[Items listed in a dataset]
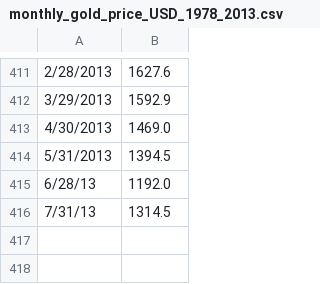
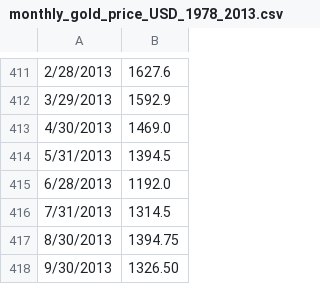
Before and after one commit to wuliwong/bitsandgold, a CSV file: app/assets/csvs/monthly_gold_price_USD_1978_2013.csv, drawn as a sheet; only a part is shown, gaps mark what is left out.

```diff
--- a/app/assets/csvs/monthly_gold_price_USD_1978_2013.csv
+++ b/app/assets/csvs/monthly_gold_price_USD_1978_2013.csv
@@ -414,3 +414,5 @@
 5/31/2013,1394.5
-6/28/13,1192.0
-7/31/13,1314.5
+6/28/2013,1192.0
+7/31/2013,1314.5
+8/30/2013,1394.75
+9/30/2013,1326.50
```
Also changed, not shown: app/assets/csvs/monthly_btc_price.csv, 2 other files.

§ **Exercise instructions**
Once each line with "csvs" in the entries is counted, state the total and nothing else.

§ **Completed exercise**
4